The true value of shark sanctuaries

Words and photography by Jillian Morris-Brake

In the Bahamas, sharks are worth far more alive than dead.

It is estimated that 100 million sharks are killed every year, driven by a demand for fins, meat and other products. The global shark market is, ultimately, driven by money. What we need, therefore, is a better understanding amongst coastal communities where practices such as finning are rife, that living sharks have value.

In the Bahamas, sharks are protected. This has helped maintain a healthy ecosystem while also boosting the economy. The health and diversity of the shark population brings in people from all over the world – divers, photographers and filmmakers – benefiting local tour operators, restaurants and hotels.

Sharks have been around for more than 400 million years, surviving multiple mass extinctions. Despite their incredible ability to adapt and survive, they are perhaps facing their greatest threat yet – humankind. As our global population increases, the demand for more is relentless. Natural resources above and below are straining under the pressure. The ocean and its inhabitants have long been considered an endless resource, something we know now to be far from true. For island nations such as the Bahamas, which relies on fishing for employment and the wider economy, headlines such as ‘No fish by 2050’ and ‘More plastic in the ocean than fish by 2050’ are alarming. The ocean and the creatures that call it home are central to life on the island. As such, most Bahamians know the importance of protection.

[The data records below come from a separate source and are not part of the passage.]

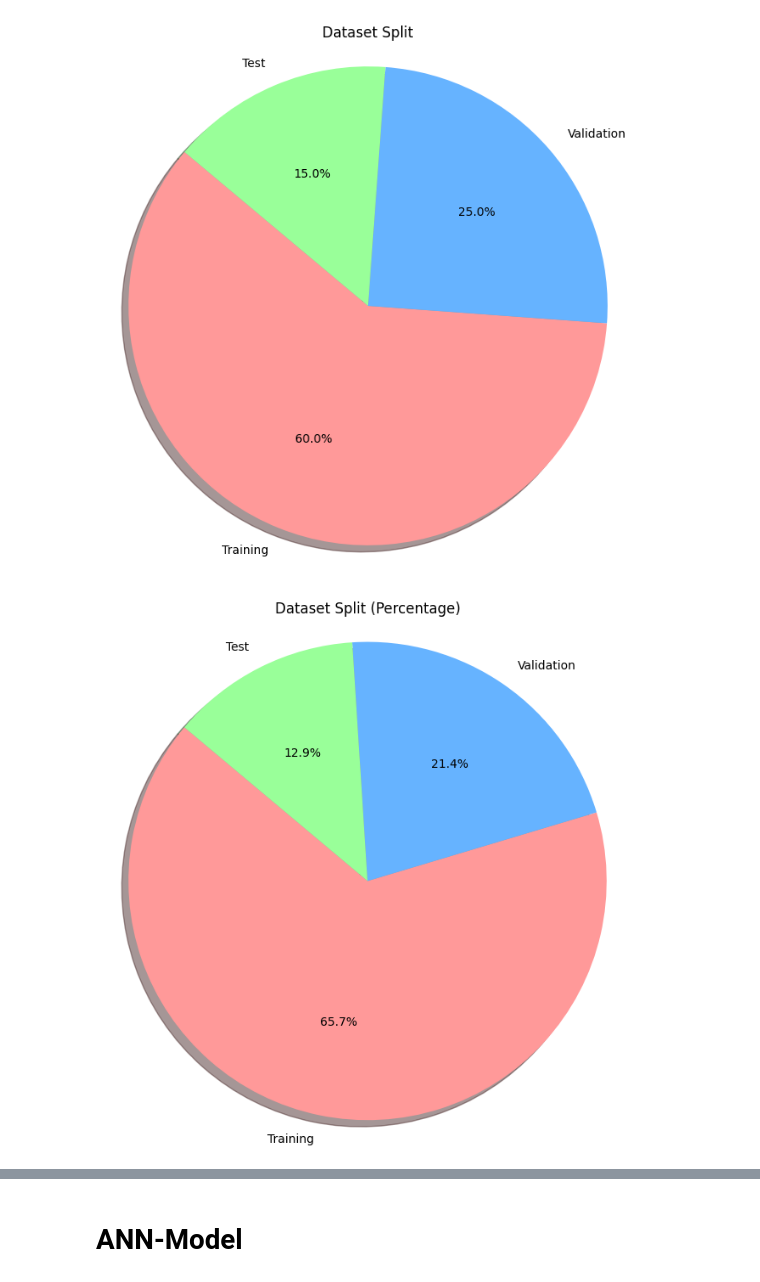
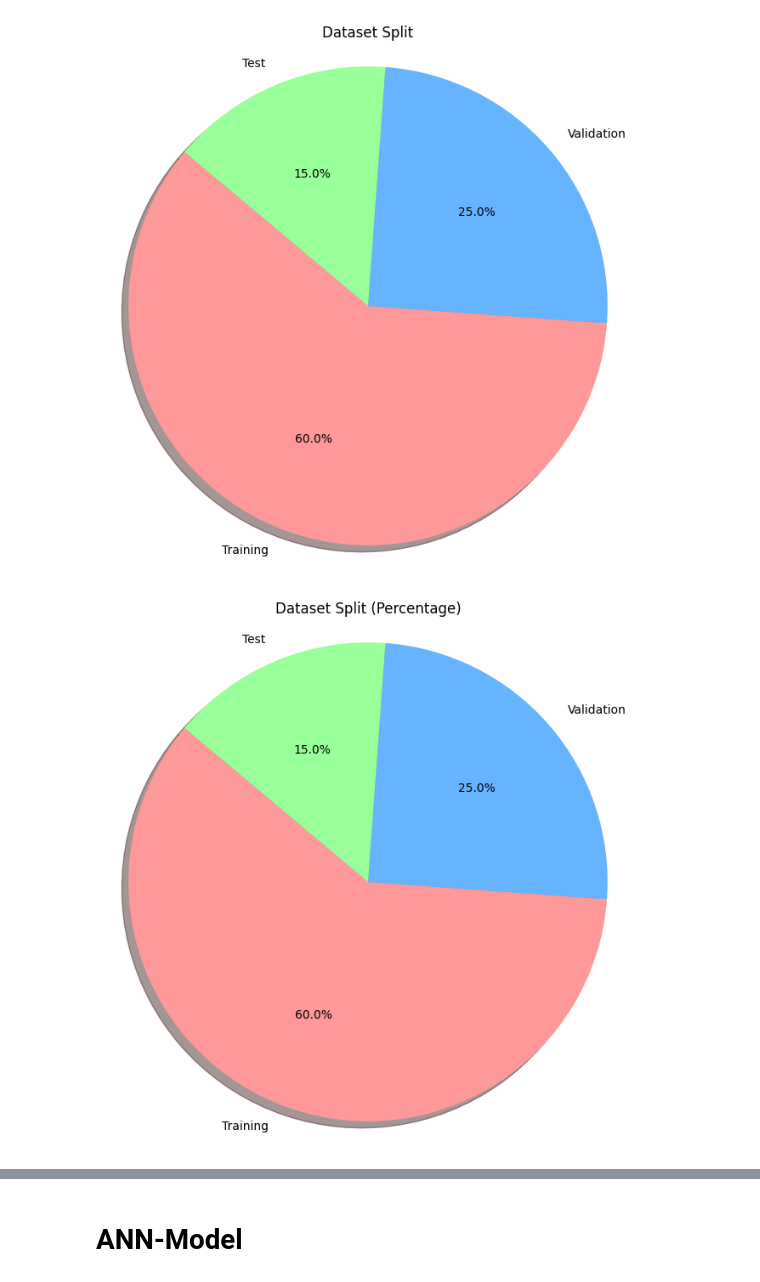
Before and after one commit to Hundmat/CloudClassifier, a Jupyter notebook: CloudClassification.ipynb, the cells around one changed output, grey strips where cells are left out. Drawn from its saved outputs; the diff is of its cells as text; code cells hidden in the pictures.

```diff
--- a/CloudClassification.ipynb
+++ b/CloudClassification.ipynb
@@ -177,15 +177,13 @@ cloudy_dataset = torch.utils.data.Subset(train_dataset, cloudy_indices)
 
 # Clouddataset
 transformCloud = transforms.Compose([
-    transforms.RandomHorizontalFlip(),  # Apply random horizontal flipping
-    transforms.RandomRotation([0, 90]),  # Random rotation up to 40 degrees
     transforms.Normalize(mean=mean, std=std)  # Normalize using calculated mean and std
 ])
 
 # Define the transformations
 transform = transforms.Compose([
     transforms.RandomHorizontalFlip(),  # Apply random horizontal flipping
-    transforms.RandomRotation([90, 270]),  # Random rotation up to 40 degrees
+    transforms.RandomRotation([0, 270]),  # Random rotation up to 40 degrees
     transforms.Normalize(mean=mean, std=std)  # Normalize using calculated mean and std
 ])
 
@@ -199,7 +197,7 @@ val_dataset.dataset.transform = transform_normalize
 test_dataset.dataset.transform = transform_normalize
 
 # Combine the datasets
-train_dataset = ConcatDataset([train_dataset, cloudy_dataset])
+#train_dataset = ConcatDataset([train_dataset, cloudy_dataset])
 
 
 # DataLoaders
@@ -272,7 +270,7 @@ Number of training samples: 332
 Number of validation samples: 108
 Number of testing samples: 65
 [figure]
-[figure, old version]
+[figure, new version]
 # %%
 import matplotlib.pyplot as plt
 from sklearn import metrics
```
Also changed, not shown: parts of 5 cells of this notebook.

I live in Bimini, the westernmost part of the Bahamas, a short distance from the coast of Florida. Bimini is known for its population of sharks. I see sharks every day and learn something new about these remarkable creatures every time I share the water with them. There are very few places in the world where sharks can be encountered so readily. The thought of being surrounded by sharks might terrify some, but for me it’s both a pleasure and a privilege. I take great pride in the programmes and operators working on the island – Sharklab, local research-supporting Bimini Scuba Center and the non-profit Sharks4Kids – and the fact that Bimini seems to be bucking the shocking global shark trends. Our healthy populations sit in contrast to global statistics that include 24% of sharks, rays and skate being listed as threatened or near threatened with extinction.


Bimini really put itself on the map in 1990 when Samuel ‘Doc’ Gruber established the Bimini Biological Field Station. Since its inception, the Sharklab has pioneered research and continues to be a global leader in shark science.

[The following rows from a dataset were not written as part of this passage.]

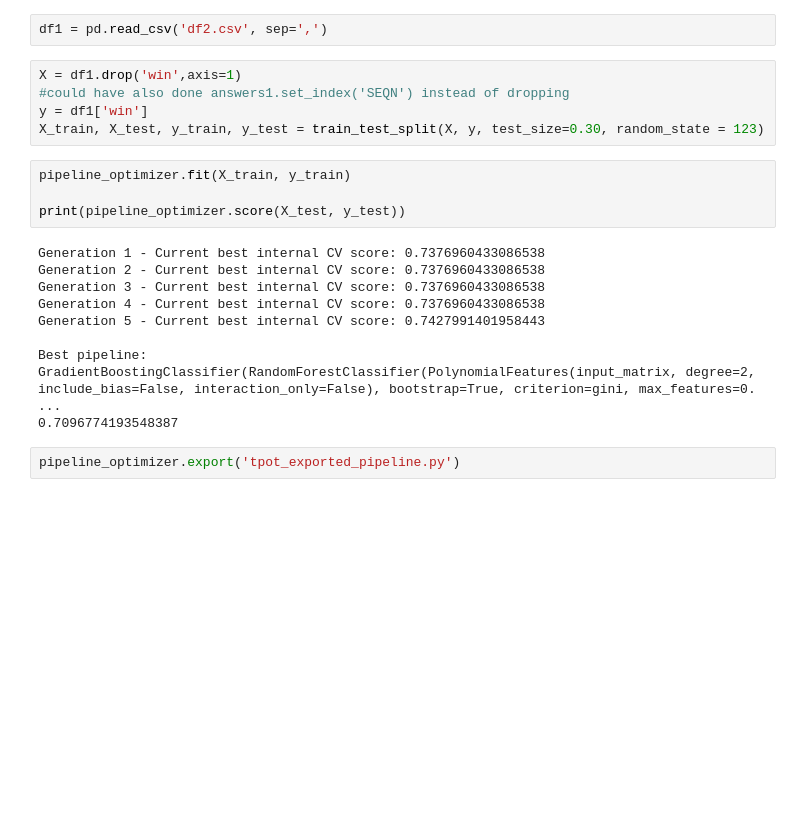
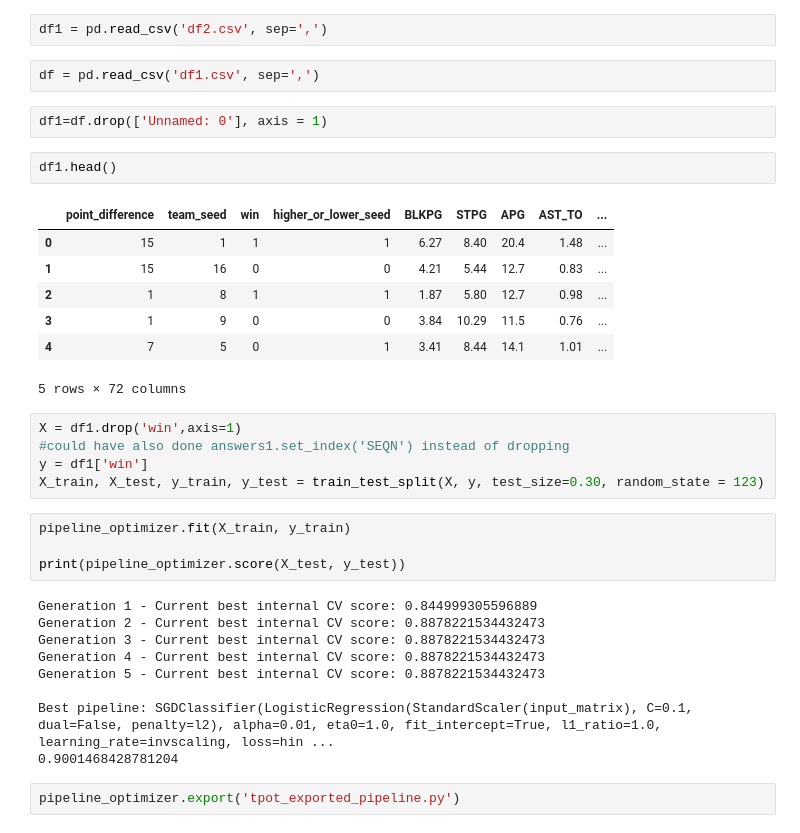
Before and after one commit to amazurek1/march_madness_predictions, a Jupyter notebook: Good_jupyter_notebooks/Trying T-pot.ipynb, the cells around one changed output. Drawn from its saved outputs; the diff is of its cells as text; blank space fills up the shorter version.

```diff
--- a/Good_jupyter_notebooks/Trying T-pot.ipynb
+++ b/Good_jupyter_notebooks/Trying T-pot.ipynb
@@ -26,6 +26,20 @@ df1=df.drop(['index','result','Unnamed: 0','Unnamed: 0.1','winner','name_x','yea
         'names_for_merging_sr','index_everything', 'name_y'], axis = 1)
 # %%
 df1 = pd.read_csv('df2.csv', sep=',')
+# %%
+df = pd.read_csv('df1.csv', sep=',')
+# %%
+df1=df.drop(['Unnamed: 0'], axis = 1)
+# %%
+df1.head()
+# %% [output]
+|  | point_difference | team_seed | win | higher_or_lower_seed | BLKPG | STPG | APG | AST_TO | ... |
+| 0 | 15 | 1 | 1 | 1 | 6.27 | 8.40 | 20.4 | 1.48 | ... |
+| 1 | 15 | 16 | 0 | 0 | 4.21 | 5.44 | 12.7 | 0.83 | ... |
+| 2 | 1 | 8 | 1 | 1 | 1.87 | 5.80 | 12.7 | 0.98 | ... |
+| 3 | 1 | 9 | 0 | 0 | 3.84 | 10.29 | 11.5 | 0.76 | ... |
+| 4 | 7 | 5 | 0 | 1 | 3.41 | 8.44 | 14.1 | 1.01 | ... |
+5 rows × 72 columns
 # %%
 X = df1.drop('win',axis=1)
 #could have also done answers1.set_index('SEQN') instead of dropping
@@ -36,13 +50,13 @@ pipeline_optimizer.fit(X_train, y_train)
 
 print(pipeline_optimizer.score(X_test, y_test))
 # %% [output]
-Generation 1 - Current best internal CV score: 0.7376960433086538
-Generation 2 - Current best internal CV score: 0.7376960433086538
-Generation 3 - Current best internal CV score: 0.7376960433086538
-Generation 4 - Current best internal CV score: 0.7376960433086538
-Generation 5 - Current best internal CV score: 0.7427991401958443
+Generation 1 - Current best internal CV score: 0.844999305596889
+Generation 2 - Current best internal CV score: 0.8878221534432473
+Generation 3 - Current best internal CV score: 0.8878221534432473
+Generation 4 - Current best internal CV score: 0.8878221534432473
+Generation 5 - Current best internal CV score: 0.8878221534432473
 
-Best pipeline: GradientBoostingClassifier(RandomForestClassifier(PolynomialFeatures(input_matrix, degree=2, include_bias=False, interaction_only=False), bootstrap=True, criterion=gini, max_features=0. ...
-0.7096774193548387
+Best pipeline: SGDClassifier(LogisticRegression(StandardScaler(input_matrix), C=0.1, dual=False, penalty=l2), alpha=0.01, eta0=1.0, fit_intercept=True, l1_ratio=1.0, learning_rate=invscaling, loss=hin ...
+0.9001468428781204
 # %%
 pipeline_optimizer.export('tpot_exported_pipeline.py')
```
Also changed, not shown: 4 other files.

The Bahamas took its first significant step towards shark conservation with the banning of longlines in the 1990s. Longlines result in extremely high levels of by-catch (the capture on non-target species), with sharks making up a large percentage of this in many fisheries. By-catch is often dumped at sea, if not landed in port. The United Nations’ Food and Agriculture Organisation’s 2012 report estimated up to 40% of catch is thrown overboard. It is one the biggest threats to ocean health. This is especially a problem on the lawless High Seas, where unregulated longline vessels roam freely, decimating the waters they visit.

In 2011, the Bahamas took another massive conservation step and declared its entire exclusive economic zone (an area that stretches 200 nautical miles from Bahamian shorelines) a shark sanctuary. This not only banned commercial shark fishing, but also prohibited the sale, trade and possession of sharks or shark parts. In the same year, the value of a Caribbean reef shark was estimated to be $250,000 for tourism if kept alive. The same shark would generate approximately $50 if killed and sold. It was the first time a ‘kept alive’ value had been calculated for a shark in Bahamian waters. Global conservation organisations like PEW Charitable Trusts played a huge role in supporting the government of the Bahamas as well as local NGOs pushing for the establishment of a sanctuary.

To further understand the true economic benefit of sharks in the region, a systematic study was carried out by the Cape Eleuthera Institute. The research team, led by Andrea Haas, Dr Edd Brooks and Tony Fedler, conducted surveys with dive operators, monitored shark-based film projects and spoke with research groups. The study revealed 43% of divers (19,000 people) visited the Bahamas to dive with sharks.

In 2014, comprehensive analysis of the tourism industry found that sharks and rays generated nearly $114 million, with 99% of this coming from shark-based tourism. Such data is critical for maintaining current protections, but also important for the implementation of additional prospective protections. This is especially true when looking at migratory species which travel through the Bahamas.

Great hammerheads, oceanic whitetips and tiger sharks are three migratory species that pass through Bahamian waters, visiting seasonally. Great hammerheads, for example, visit Bimini’s waters in the winter months, their regular visits creating a commercially successful dive site. The sharks make regular appearances on Shark Week and fill the timelines of a multitude of ocean-themed social media accounts. I have met divers from India, Scotland and Australia, who all spent thousands of dollars to dive with these beautiful creatures. But when the hammerheads leave the Bahamas, they are no longer protected. One of the Bahamas’ great hopes – particularly amongst those of us who work with sharks, in the sanctuary or in the tourism sector generally – is that other island nations see the benefits of protection and follow suit. In Florida, just 50 miles away, great hammerheads (listed as endangered on the IUCN Red List) are only protected in state waters.


In 2014, PEW, in partnership with the Bahamas National Trust, hosted a shark conservation workshop in Bimini. Dignitaries and officials from across the Caribbean, including the former president of Costa Rica, spent three days on the island learning about the work being done and why it has been successful. They visited the Sharklab and got to snorkel with Caribbean reef sharks and great hammerheads. Richard Branson visited and discussed the importance of establishing a greater Caribbean sanctuary, highlighting not only the success in the Bahamas, but also other shark sanctuaries in the region.

The Bahamas has set a good example regarding shark conservation and continues to be a force for good. As new dive operations open and new shark diving spots are discovered, the value of the Bahamian shark population will only grow. The experience offered to visitors is also critical – diving with sharks can reshape attitudes and opinions, changing the way people see these animals. It might just be what saves them.